Robin Chase, the founder of ZipCar, testified in front of Congress. She argued that Congress ought not remove the FCC’s authority to prevent access providers from deciding which information moves fast, slow, or not at all. [pdf]

6 Responses to “Robin Chase tells Congress why we need an open, neutral Internet”

  1. Actually, Robin Chase’s testimony demonstrated why we don’t need regulation of the Internet. She founded several Internet-related companies in the absence of any regulation, and did just fine, thank you. This demonstrates that no regulation of the Net is needed. Period.

  2. She found several companies that succeeded because Net neutrality has been the rule on the Internet.

    The FCC’s Net neutrality regulation does not regulate the Internet. It regulates the companies that sell us access to the Internet. It prevents them from violating the existing neutrality of the Net.


  3. “Network neutrality” has never been a rule on the Internet. From its earliest days, the Net has prioritized some types of traffic over others. And that’s a good thing.

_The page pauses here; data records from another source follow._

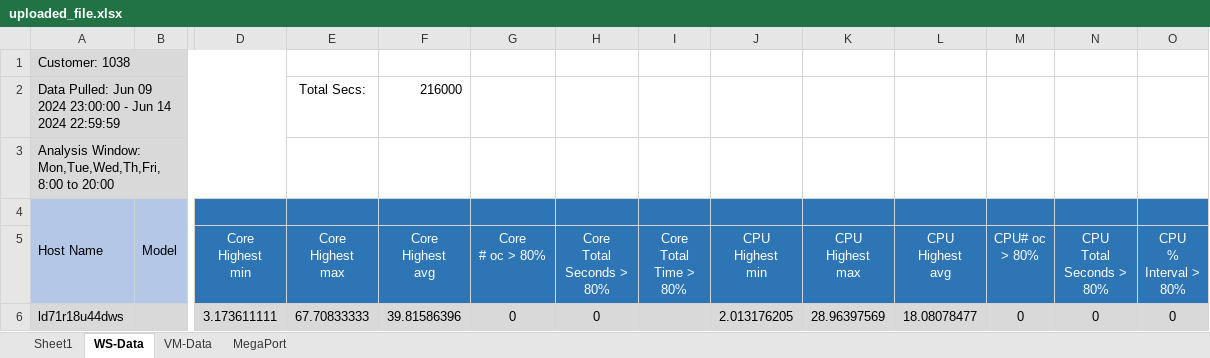
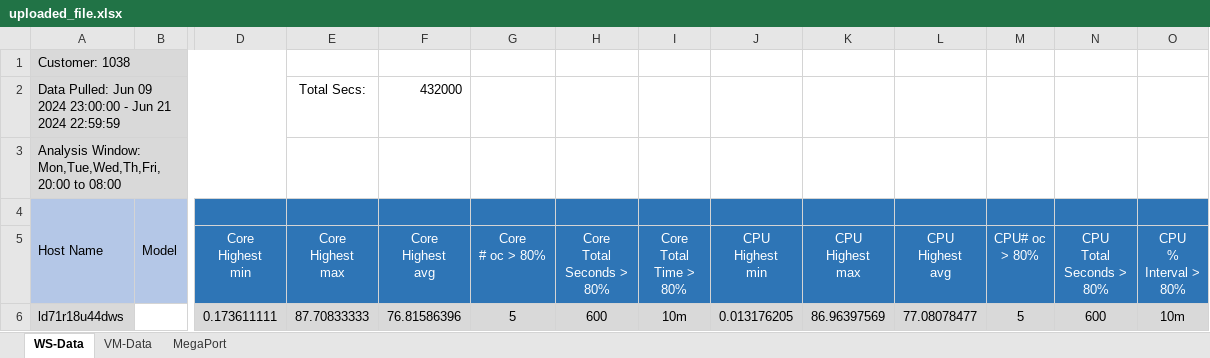
Before and after one commit to marthacj/HP_Sus_Sys_3, an Excel workbook: data/uploaded_excel_files/uploaded_file.xlsx, sheet WS-Data, drawn as a sheet; only a part is shown, gaps mark what is left out; values as stored, in another font and other column widths than the file's, no borders; the diff covers the shown part only; the diff names each change by its address in the sheet, - before the commit and + after, or states it on an @@ line.

Commit message:
Self contained and read me done!

```diff
--- a/data/uploaded_excel_files/uploaded_file.xlsx (sheet WS-Data)
+++ b/data/uploaded_excel_files/uploaded_file.xlsx (sheet WS-Data)
-sheet tab: Sheet1
-B1:B3 fill: #D9D9D9
+B1:B3 fill: none
-A2: …- Jun 14 2024 22:59:59
+A2: …- Jun 21 2024 22:59:59
-F2 (Core Highest avg): 216000
+F2 (Core Highest avg): 432000
-A3: …Window: Mon,Tue,Wed,Th,Fri, 8:00 to 20:00
+A3: …Window: Mon,Tue,Wed,Th,Fri, 20:00 to 08:00
-D4:O4 fill: none
+D4:O4 fill: #2E75B6
-B5 fill: none
+B5 fill: #B4C7E7
-B6 fill: #D9D9D9
+B6 fill: none
-D6 (Core Highest min): 3.173611111
+D6 (Core Highest min): 0.173611111
-E6 (Core Highest max): 67.70833333
+E6 (Core Highest max): 87.70833333
-F6 (Core Highest avg): 39.81586396
+F6 (Core Highest avg): 76.81586396
-G6 (Core # oc > 80%): 0
+G6 (Core # oc > 80%): 5
-H6 (Core Total Seconds > 80%): 0
+H6 (Core Total Seconds > 80%): 600
-I6 (Core Total Time > 80%): (empty)
+I6 (Core Total Time > 80%): 10m
-J6 (CPU Highest min): 2.013176205
+J6 (CPU Highest min): 0.013176205
-K6 (CPU Highest max): 28.96397569
+K6 (CPU Highest max): 86.96397569
-L6 (CPU Highest avg): 18.08078477
+L6 (CPU Highest avg): 77.08078477
-M6 (CPU# oc > 80%): 0
+M6 (CPU# oc > 80%): 5
-N6 (CPU Total Seconds > 80%): 0
+N6 (CPU Total Seconds > 80%): 600
-O6 (CPU % Interval > 80%): 0
+O6 (CPU % Interval > 80%): 10m
```
Also changed, not shown: 6 added rows, 3 removed rows, 106 edited cells and cell formats elsewhere in this sheet, data/OFFICIAL-TEST-SET-2.xlsx, 15 other files.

    And please don’t start with this “Oh, the FCC isn’t trying to regulate the Internet” nonsense. That’s the party line of Google’s lobbyists, who want the Net regulated so as to serve Google’s corporate interests at the expense of the public interest.

    Fact: The FCC is attempting to regulate the Internet. Illegally. This WILL be stopped. They will regulate my network (which is part of the Internet) when they pry my keyboard from my cold, dead fingers.

  4. Q: Whose behavior is constrained by the FCC Net neutrality regulations?

    A: The access providers.

    QED. Net neutrality regulates the access providers.

    Whether or not the Google lobbyists say it doesn’t affect the truth of the statement or the validity of the argument.

  5. Again, nonsense.

    The FCC is attempting to regulate the characteristics of the networks that comprise the Internet.

    In short, it is trying to regulate the Internet.

    How much of your salary is paid by Google?

  6. As I’ve told you in the past, and as my disclosure statement explains: $0. Ever.

    My position at the Berkman Center pays me $0. My half-time job at the Harvard Law Library pays me a half-time salary. I make additional money writing, speaking and consulting. Google has never paid me anything, ever.

    So, you’re going to have to acknowledge at some point that I disagree with you because I disagree with you, not because I’m getting paid to disagree with you. I really don’t see why that’s so hard for you to believe.

    Frankly, Brett, you’re the one who has a financial interest in your beliefs. As you may have noticed, I have never ever attributed your beliefs to that financial interest. Do me the same courtesy.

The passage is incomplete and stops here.